Purchasing requires Government Sanction from the Cabinet Ministers of the Ministry of Land Use and Habitat. The property must be used only for residential benefit of the buyer and his family. A minimum of SCR1 million (US$68,427) must be brought into the Seychelles, and converted to Seychelles rupees (SCR) to be used for the transaction.
The Immovable Property (Transfer Restriction) Act prohibits the lease of immovable property owned by a non-Seychellois.
The fateful depreciation of the Seychelles rupee
In November 2008, a balance of payments crisis forced the Seychelles to abandon its fixed exchange rate regime and move to a floating exchange rate. The overvaluation of the Seychelles rupee – estimated at between 11% to 33% against the US dollar – combined with a very active black market, had made the cost of living in Seychelles very high.
After overshooting in the first quarter of 2009, the rupee briefly stabilized against major traded currencies, but has since depreciated to US$1 = SCR14.6 (January 2012), according to the Central Bank of Seychelles (CBS), improving the competitiveness of the country’s tourism sector.
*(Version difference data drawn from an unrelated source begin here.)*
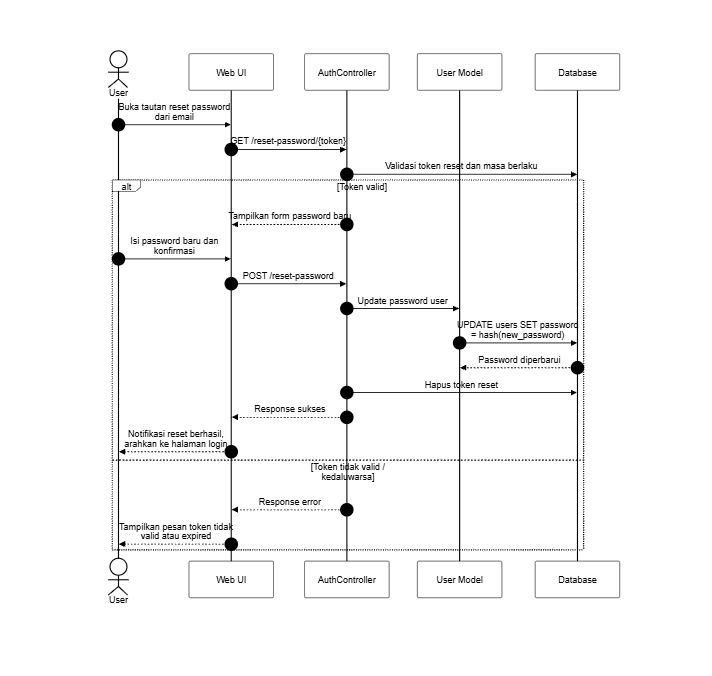
Earlier version of the Mermaid export docs/SequenceDiagram/PNG_Transparent/Autentikasi-ResetPassword.png (SulaimanHafi23/SimpegRSHDI). Its source is kept beside it as docs/SequenceDiagram/Autentikasi-ResetPassword.mermaid. Source of this version:
```mermaid
---
id: Autentikasi-ResetPassword
title: Autentikasi - Reset Password
---
%%{init: {"theme": "base", "themeVariables": {"background": "#dddddd", "primaryColor": "#ffffff", "primaryBorderColor": "#000000", "primaryTextColor": "#000000", "lineColor": "#000000", "textColor": "#000000", "actorBkg": "#ffffff", "actorBorder": "#000000", "actorTextColor": "#000000", "activationBkgColor": "#ffffff", "activationBorderColor": "#000000", "signalColor": "#000000", "signalTextColor": "#000000", "labelBoxBkgColor": "#ffffff", "labelBoxBorderColor": "#000000", "labelTextColor": "#000000", "sequenceNumberColor": "#000000", "noteBkgColor": "#ffffff", "noteBorderColor": "#000000", "noteTextColor": "#000000"}, "sequence": {"useMaxWidth": true, "wrap": true, "messageFontSize": 12, "noteFontSize": 12}}}%%
sequenceDiagram
    autonumber
    actor U as User
    participant UI as Web UI
    participant C as AuthController
    participant M as User Model
    participant DB as Database

    U->>UI: Buka tautan reset password dari email
    UI->>C: GET /reset-password/{token}
    C->>DB: Validasi token reset dan masa berlaku
    alt Token valid
        C-->>UI: Tampilkan form password baru
        U->>UI: Isi password baru dan konfirmasi
        UI->>C: POST /reset-password
        C->>M: Update password user
        M->>DB: UPDATE users SET password = hash(new_password)
        DB-->>M: Password diperbarui
        C->>DB: Hapus token reset
        C-->>UI: Response sukses
        UI-->>U: Notifikasi reset berhasil, arahkan ke halaman login
    else Token tidak valid / kedaluwarsa
        C-->>UI: Response error
        UI-->>U: Tampilkan pesan token tidak valid atau expired
    end
```
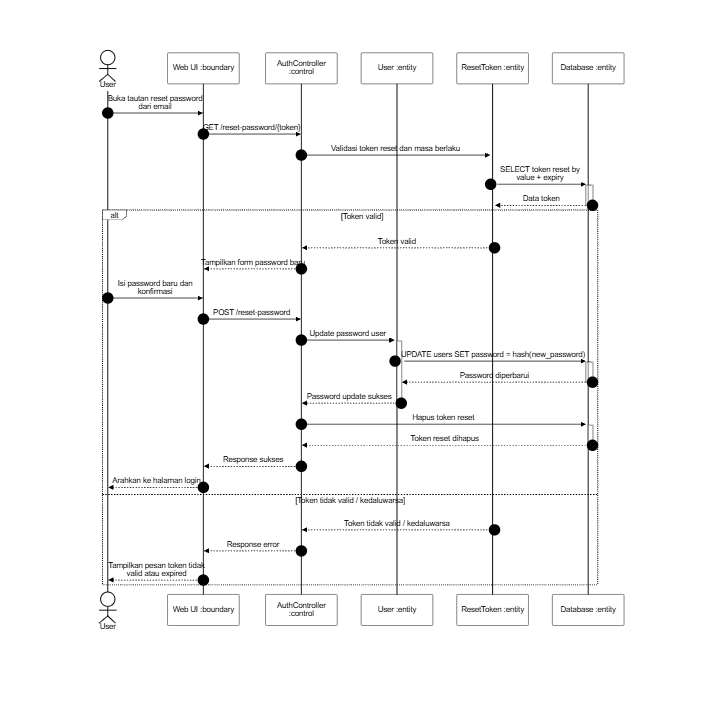
Later version of the same file.

Change to the diagram source:
```diff
@@ -6,25 +6,41 @@
 sequenceDiagram
     autonumber
     actor U as User
-    participant UI as Web UI
-    participant C as AuthController
-    participant M as User Model
-    participant DB as Database
+    participant UI as Web UI :boundary
+    participant C as AuthController :control
+    participant M as User :entity
+    participant RT as ResetToken :entity
+    participant DB as Database :entity
 
     U->>UI: Buka tautan reset password dari email
     UI->>C: GET /reset-password/{token}
-    C->>DB: Validasi token reset dan masa berlaku
+    C->>+RT: Validasi token reset dan masa berlaku
+    RT->>+DB: SELECT token reset by value + expiry
+    activate DB
+    DB-->>-RT: Data token
+    deactivate DB
+
     alt Token valid
+        RT-->>C: Token valid
         C-->>UI: Tampilkan form password baru
         U->>UI: Isi password baru dan konfirmasi
         UI->>C: POST /reset-password
-        C->>M: Update password user
-        M->>DB: UPDATE users SET password = hash(new_password)
-        DB-->>M: Password diperbarui
-        C->>DB: Hapus token reset
+        C->>+M: Update password user
+        activate M
+        M->>+DB: UPDATE users SET password = hash(new_password)
+        activate DB
+        DB-->>-M: Password diperbarui
+        deactivate DB
+        M-->>C: Password update sukses
+        deactivate M
+        C->>+DB: Hapus token reset
+        activate DB
+        DB-->>C: Token reset dihapus
+        deactivate DB
         C-->>UI: Response sukses
-        UI-->>U: Notifikasi reset berhasil, arahkan ke halaman login
+        UI-->>U: Arahkan ke halaman login
     else Token tidak valid / kedaluwarsa
+        RT-->>C: Token tidak valid / kedaluwarsa
         C-->>UI: Response error
         UI-->>U: Tampilkan pesan token tidak valid atau expired
     end
```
Tourism accounts for about 70% of the country’s revenues and contributes about 25% of GDP. As of November 2011, there were about 176,478 tourist arrivals in Seychelles, up 11% to 174,529 in 2010. Europe accounted for about 75% of visitor arrivals.
Healthy economic growth
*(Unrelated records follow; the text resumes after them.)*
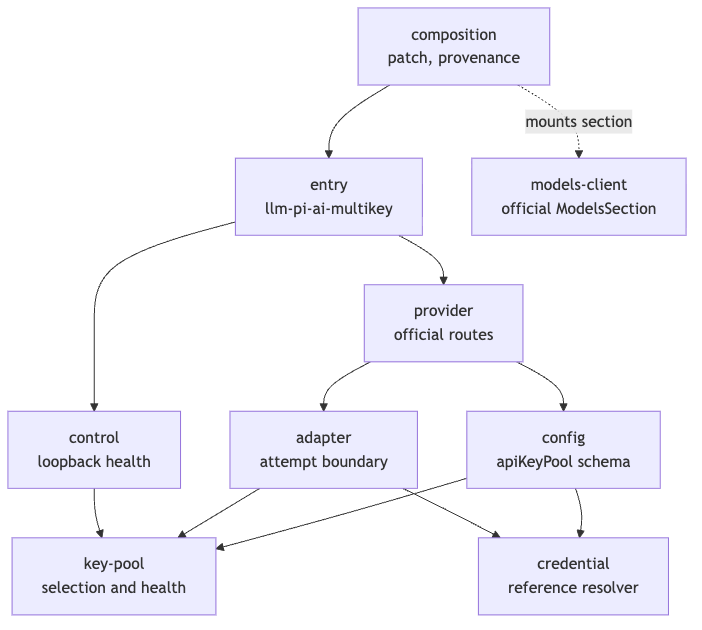
Earlier version of the Mermaid export dsh-multikey-provider/docs/diagrams/module-ownership.png (Jasonzhangf/agent-plugins). Its source is kept beside it as dsh-multikey-provider/docs/diagrams/module-ownership.mmd.
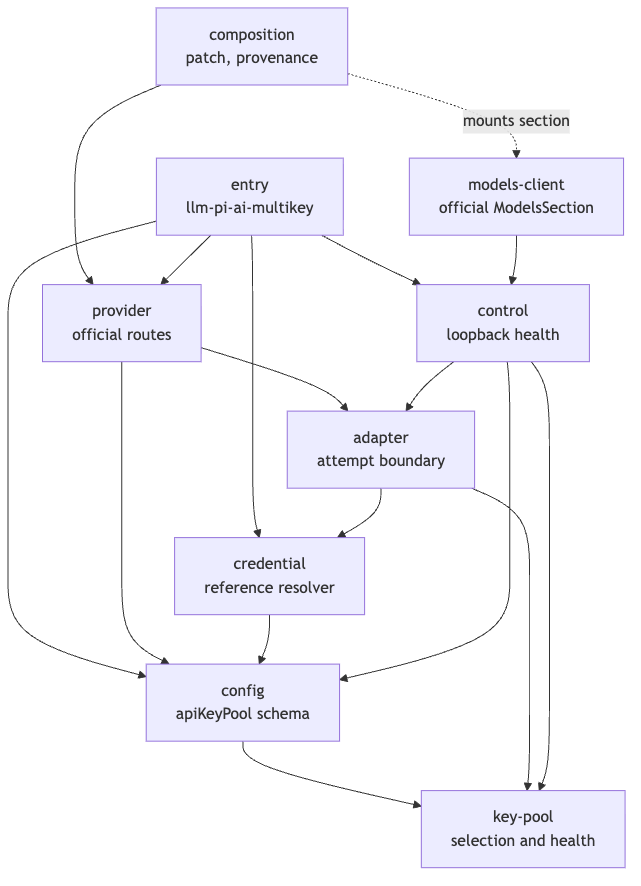
After the commit.

What changed in the source:
```diff
@@ -1,13 +1,27 @@
 flowchart TD
-  Composition["composition<br/>patch, provenance"] --> Entry["entry<br/>llm-pi-ai-multikey"]
-  Entry --> Provider["provider<br/>official routes"]
-  Entry --> Control["control<br/>loopback health"]
-  Provider --> Config["config<br/>apiKeyPool schema"]
-  Provider --> Adapter["adapter<br/>attempt boundary"]
-  Config --> KeyPool["key-pool<br/>selection and health"]
-  Config --> Credential["credential<br/>reference resolver"]
+  Composition["composition<br/>patch, provenance"]
+  Entry["entry<br/>llm-pi-ai-multikey"]
+  Provider["provider<br/>official routes"]
+  Control["control<br/>loopback health"]
+  Config["config<br/>apiKeyPool schema"]
+  Adapter["adapter<br/>attempt boundary"]
+  KeyPool["key-pool<br/>selection and health"]
+  Credential["credential<br/>reference resolver"]
+  ModelsClient["models-client<br/>official ModelsSection"]
+
+  Composition --> Provider
+  Composition -. "mounts section" .-> ModelsClient
+  Entry --> Provider
+  Entry --> Control
+  Entry --> Config
+  Entry --> Credential
+  Provider --> Config
+  Provider --> Adapter
+  Config --> KeyPool
+  Credential --> Config
   Adapter --> KeyPool
   Adapter --> Credential
+  Control --> Adapter
   Control --> KeyPool
-  ModelsClient["models-client<br/>official ModelsSection"]
-  Composition -. "mounts section" .-> ModelsClient
+  Control --> Config
+  ModelsClient --> Control
```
Seychelles’ economy expanded by around 5% in 2011, from annual GDP growth rates of 6.2% in 2010, 0.7% in 2009 and -1.25% in 2008. In 2012, the economy is projected to grow by 4%.
The country’s unemployment rate was 4.1% in 2011, down from 4.6% in 2010 and 5.1% in 2009. In 2012, overall unemployment is expected to fall to 3.7%, according to the IMF. Consumer prices rose by 5.1% in November 2011, according to the National Bureau of Statistics (NBS). In 2010, the overall inflation rate was -2.3%, up from the dramatic inflation during the post-depreciation years of 31.8% in 2009, and 37% in 2008.
Construction sector growing
Construction activity picked up significantly in 2010, driven by hotel and residential developments, but this growth decelerated in 2011 as major projects were completed.
In addition the government allocated about SCR212.53 million (US$14.54 million) for housing in 2010, well up on the totals in previous years (US$4.57 million in 2009, US$8.62 million in 2008, and US$10.7 million in 2007). Seychelles’ housing stock was up 29% during the 8 years from 2002 to 2010, to 25,929 units, with homeownership at 69.3%, up from 66.3% in 2002. On the other hand, the number of households renting fell to 19.4% in 2010, down from 24.2% in 2002.
Mortgage market stagnating
Due to high interest rates and lack of banking competition the country’s mortgage market has stagnated for the past six years, and was about 3.5% of GDP in 2010, down from 5.2% of GDP in 2003. In December 2011, interest rates on housing loans offered by leading commercial banks ranged from 7% to 10%, unchanged from last year, according to the CBS.
This article was republished with permission from Global Property Guide.